When did you first hear about Walt Disney?
When I was very small, and the film Snow White and the Seven Dwarfs came out. I thought it was absolutely fabulous, and couldn’t wait for the next Disney movie to appear. I was so enthralled by his films as a child that I used to draw figures from them, and it was that which really got me started on being a cartoonist.
What kind of person was he?
First and foremost, he was a brilliant animator – and I think he had a real understanding of what fired kids’ imaginations. He was also very driven and overcame all sorts of obstacles before finding success. In addition, he was a good businessman, someone with an eye for the main chance – but, at the same time, one prepared to take risks. Snow White was his first full-length animated film. Everyone said he was crazy, and there was no appetite for a full-length big-screen cartoon, and I think he mortgaged his house to get the film finished. Of course, it turned out to be a huge success.
Disney’s other quality of real value, apart from being an innovator, was that he was able to pull together, like a director or general, a team of animators – and ensure their work reflected his overall vision.
What made Walt Disney your hero?
I was an asthmatic as a child and bedridden for much of the time, in the days before they had sophisticated drugs, so I didn’t have much chance of making it in the academic, let alone the physical world. Discovering that someone – namely Walt Disney – had carved out a career as a cartoonist was a real revelation to me, and opened up a world of possibilities in my mind. He also influenced me greatly as a cartoonist. He was a very cute cartoonist, and I’m anything but; he made the world look rosy and cute, and I don’t. But his baddies scared me out of my wits as a child, and I tried to incorporate those elements of wickedness in my drawings.
What was his finest hour?
For me, it was the period when he made his early feature films – before he went on to make his postwar live-action movies such as Mary Poppins. Despite the fact that it’s over 70 years old, I still think that Pinocchio is one of his best, if not his very best, animated films, for the quality of the drawings. It’s a terrific film.
Is there anything you don’t particularly admire about him?
Later on, I learnt that he was not perhaps as genial as his drawings suggested. Most of his drawings might have been very pretty, but it emerged after he died that he may have had quite controversial views. That said, a lot of these claims were hearsay, so it’s difficult to get at the truth. But I wouldn’t be an admirer of that side of him, if it was the case.

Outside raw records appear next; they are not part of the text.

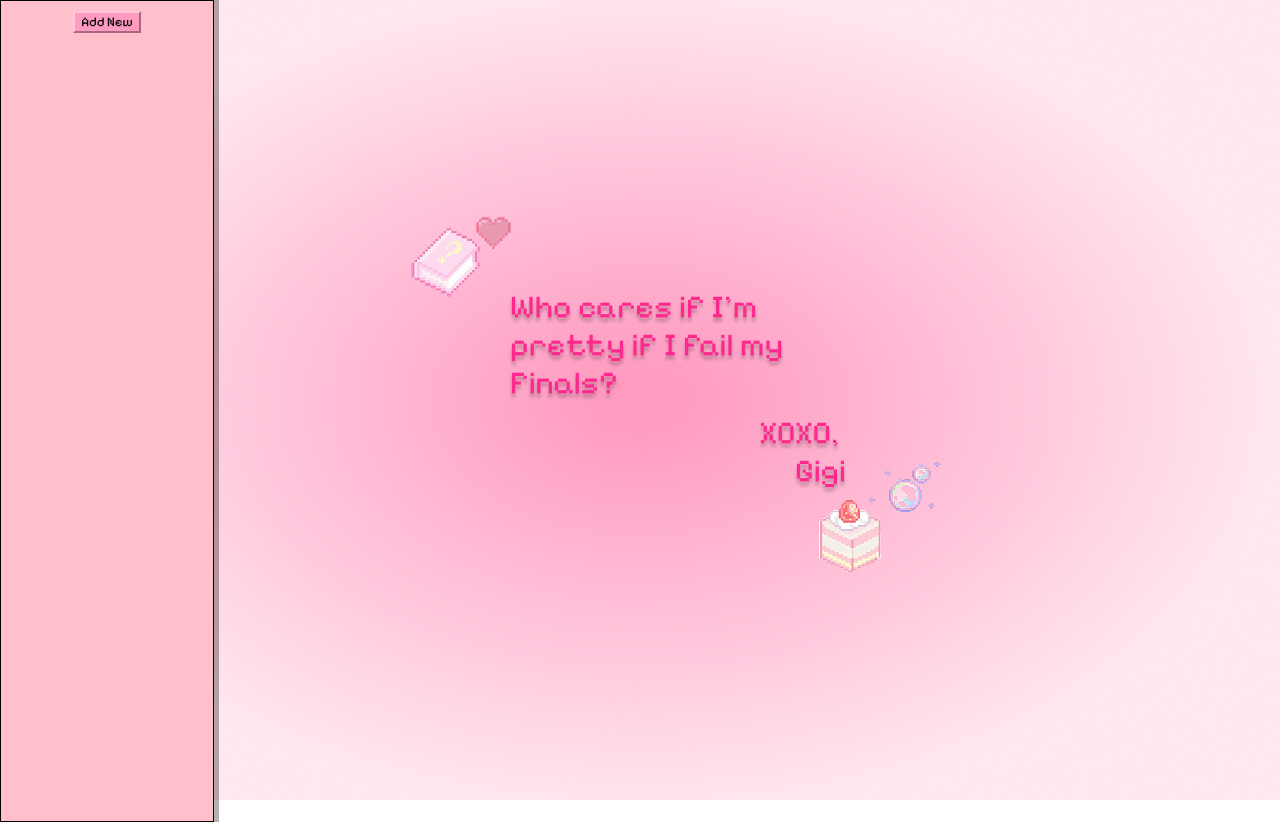
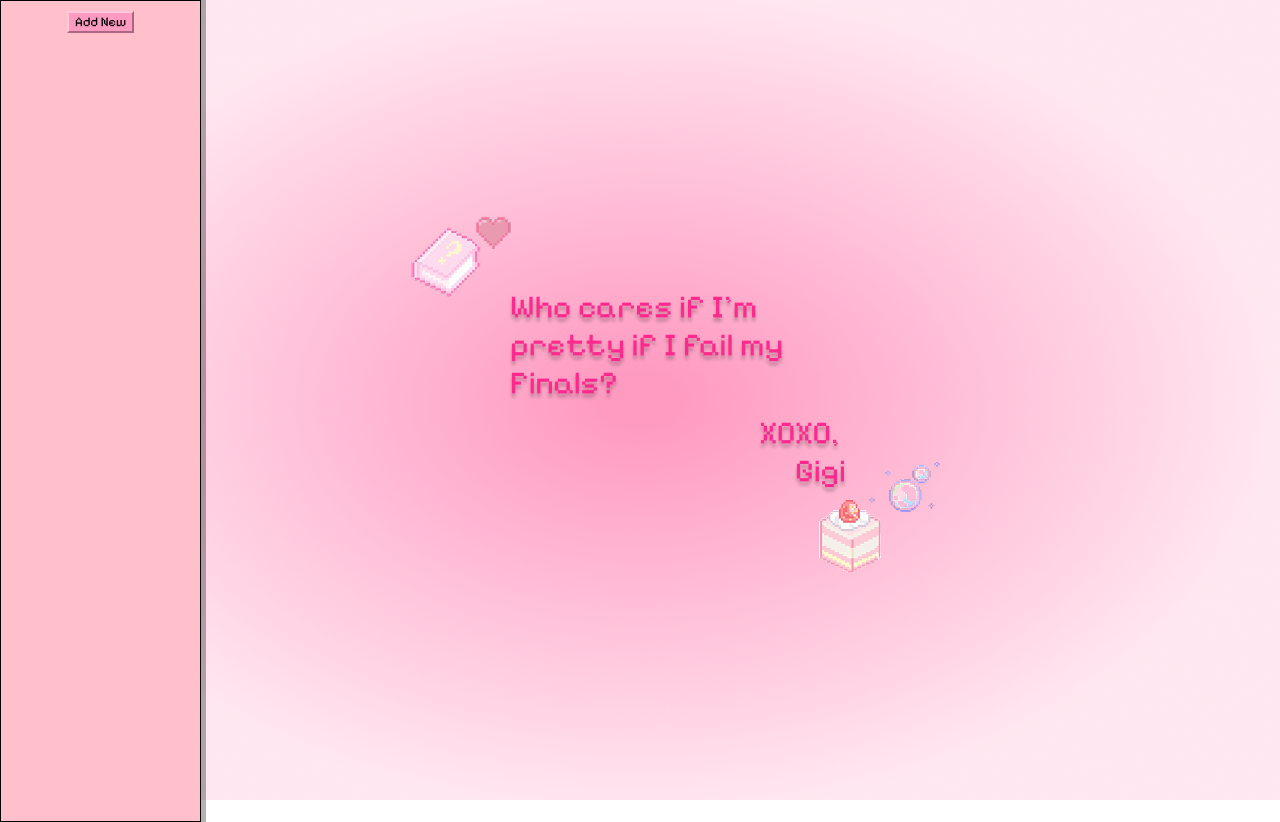
Before and after one commit to jennifertanojo/HeyGigi, a React (Create React App) app in the folder client/: page / in a window 1280 px wide. Built offline with nearby package versions, Linux system fonts and the light colour scheme.

Commit message:
thinner sidebar

```diff
--- a/client/src/components/style/Sidebar.css
+++ b/client/src/components/style/Sidebar.css
@@ -1,7 +1,7 @@
 #sidebar {
     background-color: pink;
     height: 100vh;
-    width: 15vw;
+    width: 14vw;
     border-right: 3px solid #d89eb7;
     padding: 10px;
 
```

Can you see any parallels between his life and your own?
Like him, I’m lucky enough to have an ability to depict things in pictures rather than words. On the other hand, I can think of one very striking difference – he made millions and millions of dollars and I didn’t!
If you could meet Walt Disney, what would you ask him?
Much as I’m a fan of his work, I think I’d have asked him why virtually all his cartoons and characters had to be so damn cute – because it’s his scary characters that have always stuck in my mind.
Gerald Scarfe was talking to York Membery. He is one of Britain’s best-known cartoonists and illustrators, famous for his work with the rock group Pink Floyd.